e
ewlung Dec 4, 2009 05:23 AM

Hi,

I plan to buy kitchen torch ... mainly for experiment with food :)

For example, I want to try to brown meat using it ...

So, after some research I found that for the above I should buy a small torch from hardware store ...

Not just common small creme brule torch.

Any thought and recommendation about this?

Also, will you smell the fuel (butane or propane) in the meal after you torched? :)

Thanks.

  1. RetiredChef Dec 4, 2009 08:31 AM

    We used Home-Depot bought one’s in all of my restaurants and I use that at home. Yes they are big and clumsy, but cheap and propane as some else pointed out never leaves a taste on food.

    If you truly need to get a “kitchen” torch the one that I have used quite a few time is this one.

    http://www.amazon.com/BonJour-Chefs-T...

    It’s easier to use than the propane torch, works well and have only caught an off taste once with it.

    1. r
      Richard L Dec 4, 2009 07:14 AM

      I find the hardware store propane torches to be too big and tippy. I found an Iwatani butane torch at a restaurant supply store that is much superior to the mini-torches (which I agree are next to worthless) but is also shorter and more stable than a standard propane torch. It has a self-ignitor.

      1. monku Dec 4, 2009 06:20 AM

        Go with the propane hardware store type (Wen, Weller, Bernzomatic).
        You can get one for as cheap as $10. The propane gas is like $2-$3 to replace and easy to find everywhere. I don't know what those butane cartridges cost. Propane is lighter than air and unburned gas will dissipate in the gas quickly and will not and can't linger on food.
        Plus the hardware store kind is useful around the house as well.
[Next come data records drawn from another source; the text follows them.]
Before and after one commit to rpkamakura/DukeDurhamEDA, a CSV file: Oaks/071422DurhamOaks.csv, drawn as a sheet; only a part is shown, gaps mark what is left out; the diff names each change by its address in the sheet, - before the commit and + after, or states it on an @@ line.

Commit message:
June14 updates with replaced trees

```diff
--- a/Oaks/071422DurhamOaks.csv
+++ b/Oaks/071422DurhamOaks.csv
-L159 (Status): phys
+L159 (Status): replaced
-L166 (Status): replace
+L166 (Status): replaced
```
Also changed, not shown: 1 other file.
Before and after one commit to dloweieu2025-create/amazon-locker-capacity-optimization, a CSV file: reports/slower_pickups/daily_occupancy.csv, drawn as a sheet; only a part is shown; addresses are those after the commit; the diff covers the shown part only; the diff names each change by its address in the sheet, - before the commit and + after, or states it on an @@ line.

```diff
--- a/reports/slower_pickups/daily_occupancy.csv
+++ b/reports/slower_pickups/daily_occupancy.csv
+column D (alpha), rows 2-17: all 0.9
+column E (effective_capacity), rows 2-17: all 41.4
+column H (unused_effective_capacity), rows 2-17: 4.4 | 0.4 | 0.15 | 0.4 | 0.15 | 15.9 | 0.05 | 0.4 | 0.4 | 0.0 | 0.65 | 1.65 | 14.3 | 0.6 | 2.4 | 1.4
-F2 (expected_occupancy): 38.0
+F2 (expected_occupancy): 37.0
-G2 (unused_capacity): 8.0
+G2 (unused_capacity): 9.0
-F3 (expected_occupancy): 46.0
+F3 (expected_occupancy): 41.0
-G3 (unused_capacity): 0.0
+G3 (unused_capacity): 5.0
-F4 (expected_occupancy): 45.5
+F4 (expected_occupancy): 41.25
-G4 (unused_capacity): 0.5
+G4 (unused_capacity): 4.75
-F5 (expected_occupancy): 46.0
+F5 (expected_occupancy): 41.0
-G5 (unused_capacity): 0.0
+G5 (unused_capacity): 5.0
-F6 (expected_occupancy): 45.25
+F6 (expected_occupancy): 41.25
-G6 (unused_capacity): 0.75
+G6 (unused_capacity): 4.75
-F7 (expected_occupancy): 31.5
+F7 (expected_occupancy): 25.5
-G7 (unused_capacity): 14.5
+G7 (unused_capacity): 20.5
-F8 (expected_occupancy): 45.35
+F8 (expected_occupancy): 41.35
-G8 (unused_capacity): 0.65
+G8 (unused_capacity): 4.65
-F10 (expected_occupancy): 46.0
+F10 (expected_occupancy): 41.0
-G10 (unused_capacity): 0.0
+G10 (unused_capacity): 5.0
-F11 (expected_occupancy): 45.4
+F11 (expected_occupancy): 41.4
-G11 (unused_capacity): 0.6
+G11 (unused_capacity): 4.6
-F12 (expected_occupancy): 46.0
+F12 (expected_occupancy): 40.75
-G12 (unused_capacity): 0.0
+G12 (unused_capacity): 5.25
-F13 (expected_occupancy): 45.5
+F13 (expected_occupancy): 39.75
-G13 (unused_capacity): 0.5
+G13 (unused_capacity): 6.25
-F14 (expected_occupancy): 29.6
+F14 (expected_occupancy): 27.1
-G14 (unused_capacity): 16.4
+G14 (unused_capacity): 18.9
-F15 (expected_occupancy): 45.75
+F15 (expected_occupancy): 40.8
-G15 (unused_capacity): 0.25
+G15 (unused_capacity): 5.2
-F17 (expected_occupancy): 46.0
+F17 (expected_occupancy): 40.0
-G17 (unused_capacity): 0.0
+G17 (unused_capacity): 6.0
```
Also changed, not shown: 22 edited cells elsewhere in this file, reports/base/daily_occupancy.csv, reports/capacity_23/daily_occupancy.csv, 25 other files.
        2 Replies
        1. re: monku
          d
          dscheidt Dec 4, 2009 06:54 AM

          get a self-igniting one. That eliminates the big risk of fire: it's a pain to relight, so it's set down still lit.
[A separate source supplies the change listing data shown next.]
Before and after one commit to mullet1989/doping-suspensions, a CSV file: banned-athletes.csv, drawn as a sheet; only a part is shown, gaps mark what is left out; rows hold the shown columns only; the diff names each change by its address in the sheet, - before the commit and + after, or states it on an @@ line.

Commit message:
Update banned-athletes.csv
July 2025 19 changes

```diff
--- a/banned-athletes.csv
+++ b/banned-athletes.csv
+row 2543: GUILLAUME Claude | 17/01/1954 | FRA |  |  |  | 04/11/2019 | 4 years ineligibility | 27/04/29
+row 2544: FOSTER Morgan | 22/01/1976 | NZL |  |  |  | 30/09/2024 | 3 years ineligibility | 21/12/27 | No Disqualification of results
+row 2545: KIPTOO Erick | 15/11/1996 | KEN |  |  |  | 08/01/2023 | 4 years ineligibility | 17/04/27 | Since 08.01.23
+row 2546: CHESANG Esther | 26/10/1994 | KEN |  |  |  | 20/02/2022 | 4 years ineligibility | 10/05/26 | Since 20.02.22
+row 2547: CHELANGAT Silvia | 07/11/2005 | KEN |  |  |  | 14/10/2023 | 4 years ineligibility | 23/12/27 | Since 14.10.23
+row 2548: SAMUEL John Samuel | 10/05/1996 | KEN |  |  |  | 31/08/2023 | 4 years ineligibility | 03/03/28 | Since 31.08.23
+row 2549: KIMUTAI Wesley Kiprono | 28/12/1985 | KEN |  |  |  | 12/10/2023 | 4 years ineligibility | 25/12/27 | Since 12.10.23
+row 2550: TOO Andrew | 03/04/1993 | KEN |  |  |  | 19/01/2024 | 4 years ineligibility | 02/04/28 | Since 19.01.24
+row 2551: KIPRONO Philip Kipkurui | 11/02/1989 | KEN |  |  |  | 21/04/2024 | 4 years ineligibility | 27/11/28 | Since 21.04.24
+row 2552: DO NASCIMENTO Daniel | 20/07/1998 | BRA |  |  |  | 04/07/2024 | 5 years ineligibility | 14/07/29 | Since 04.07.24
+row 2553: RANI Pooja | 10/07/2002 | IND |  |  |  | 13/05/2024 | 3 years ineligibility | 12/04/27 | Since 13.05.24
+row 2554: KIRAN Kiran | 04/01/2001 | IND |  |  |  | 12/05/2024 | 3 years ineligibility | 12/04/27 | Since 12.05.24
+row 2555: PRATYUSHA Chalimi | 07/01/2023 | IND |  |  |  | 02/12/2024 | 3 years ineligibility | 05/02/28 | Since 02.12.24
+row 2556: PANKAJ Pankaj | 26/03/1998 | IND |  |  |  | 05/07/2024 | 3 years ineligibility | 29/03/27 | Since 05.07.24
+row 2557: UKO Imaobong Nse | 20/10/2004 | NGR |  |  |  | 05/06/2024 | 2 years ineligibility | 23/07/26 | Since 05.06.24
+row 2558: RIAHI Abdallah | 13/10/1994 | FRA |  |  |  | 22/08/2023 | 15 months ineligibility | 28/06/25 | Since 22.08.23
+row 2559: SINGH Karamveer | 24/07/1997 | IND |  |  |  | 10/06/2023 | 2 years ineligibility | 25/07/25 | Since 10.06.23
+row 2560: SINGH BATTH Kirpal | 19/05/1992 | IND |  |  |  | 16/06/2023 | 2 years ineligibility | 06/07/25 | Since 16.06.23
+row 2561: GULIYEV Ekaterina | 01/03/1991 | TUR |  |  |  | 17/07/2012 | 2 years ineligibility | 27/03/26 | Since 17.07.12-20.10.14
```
          1. re: dscheidt
            monku Dec 4, 2009 08:28 AM

            Almost all of them have self igniters and you can get the shortter propane canisters.
            I was at the M Buffet in Henderson((near Las Vegas) and the guy was wielding one in each hand finishing off the creme brulees quick.
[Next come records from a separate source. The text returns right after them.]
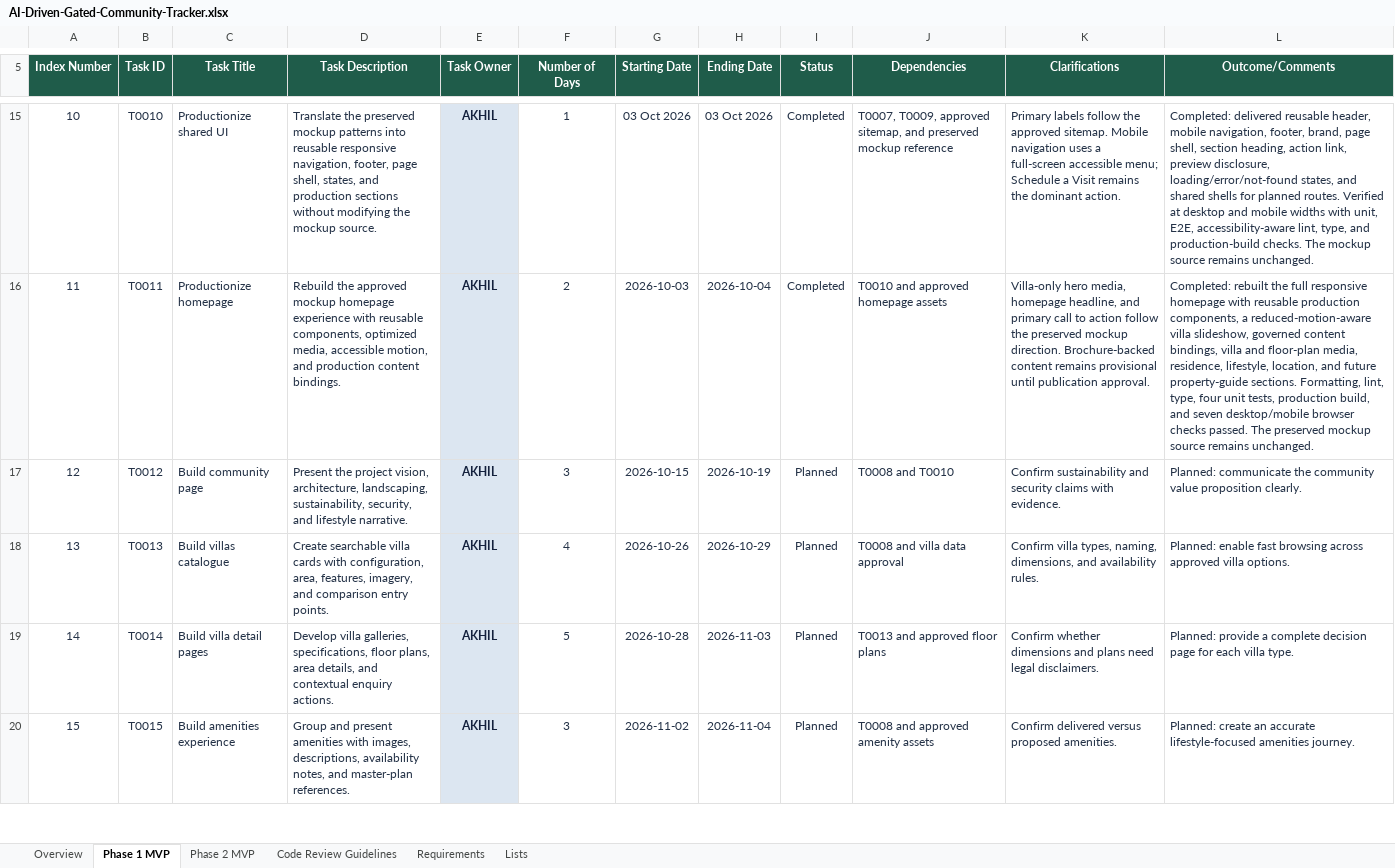
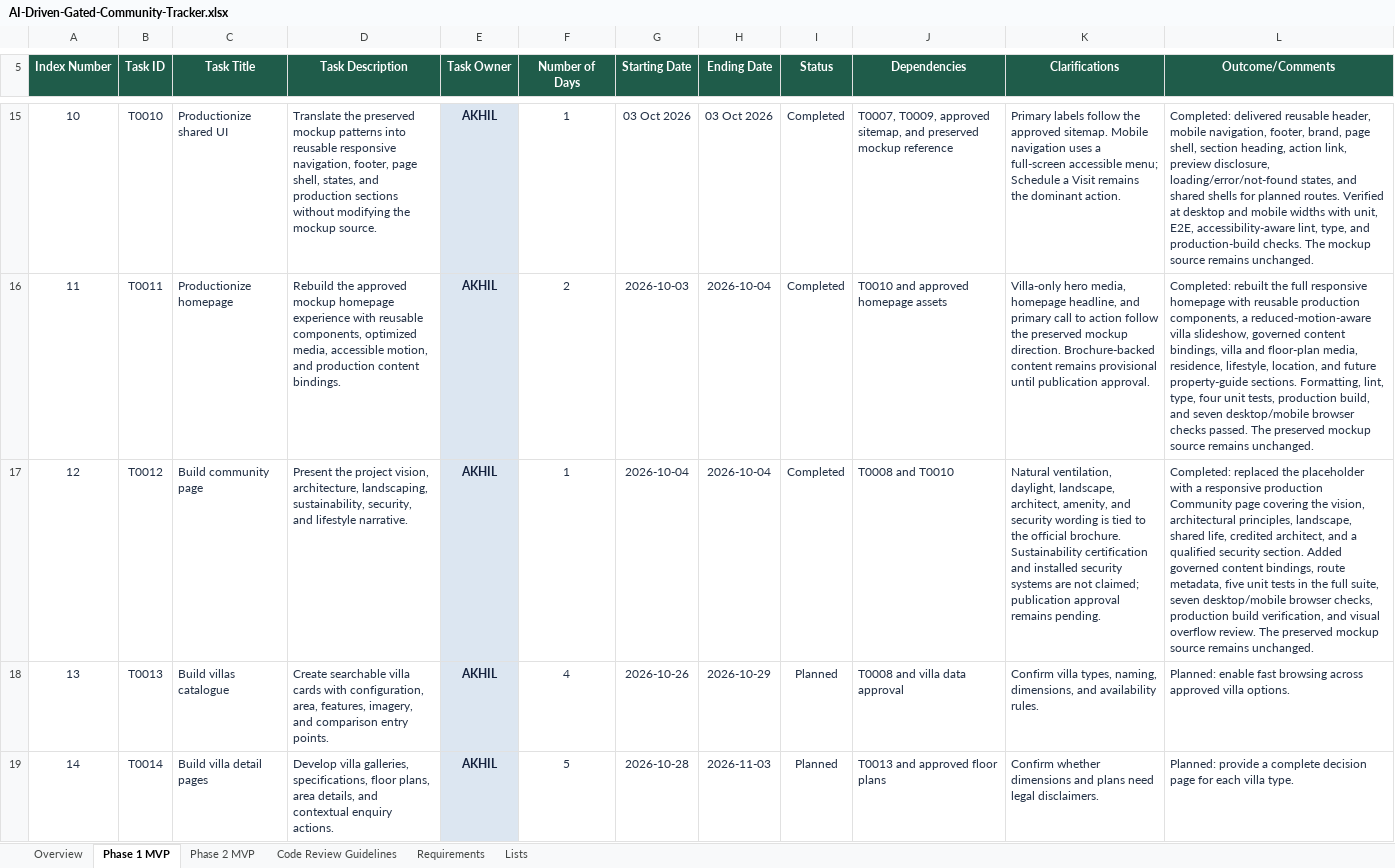
Before and after one commit to akhilmadhuklkl/real-estate-gated-community-project, an Excel workbook: AI-Driven-Gated-Community-Tracker.xlsx, sheet Phase 1 MVP, drawn as a sheet; only a part is shown, gaps mark what is left out; the shorter side is filled out with more unchanged rows; values as stored, in another font and other column widths than the file's, no borders; conditional formats and table styles not drawn; the diff names each change by its address in the sheet, - before the commit and + after, or states it on an @@ line.

Commit message:
Build responsive community page
T0012

```diff
--- a/AI-Driven-Gated-Community-Tracker.xlsx (sheet Phase 1 MVP)
+++ b/AI-Driven-Gated-Community-Tracker.xlsx (sheet Phase 1 MVP)
-F17 (Number of Days): 3
+F17 (Number of Days): 1
-G17 (Starting Date): 2026-10-15
+G17 (Starting Date): 2026-10-04
-H17 (Ending Date): 2026-10-19
+H17 (Ending Date): 2026-10-04
-I17 (Status): Planned
+I17 (Status): Completed
-K17 (Clarifications): Confirm sustainability and security claims with evidence.
+K17 (Clarifications): Natural ventilation, daylight, landscape, architect, amenity, and security wording is tied to the official brochure. Sustainability certification and installed security systems are not claimed; publication approval remains pending.
-L17 (Outcome/Comments): Planned: communicate the community value proposition clearly.
+L17 (Outcome/Comments): Completed: replaced the placeholder with a responsive production Community page covering the vision, architectural principles, landscape, shared life, credited architect, and a qualified security section. Added governed content bindings, route metadata, five unit tests in the full suite, seven desktop/mobile browser checks, production build verification, and visual overflow review. The preserved mockup source remains unchanged.
```
Also changed, not shown: sheet Overview, 6 other files.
        2. l
          LabRat Dec 4, 2009 05:35 AM

          I bought one of the brulee torches and found it to be way underpowered and difficult to get working properly. The plumbing torch I picked up at the hardware store is hotter, easier to use and less expensive. I've never noticed any lingering fuel odors in the food I've torched, but I would assume that is possible if the fuel/air mixture isn't set properly resulting in incomplete combustion.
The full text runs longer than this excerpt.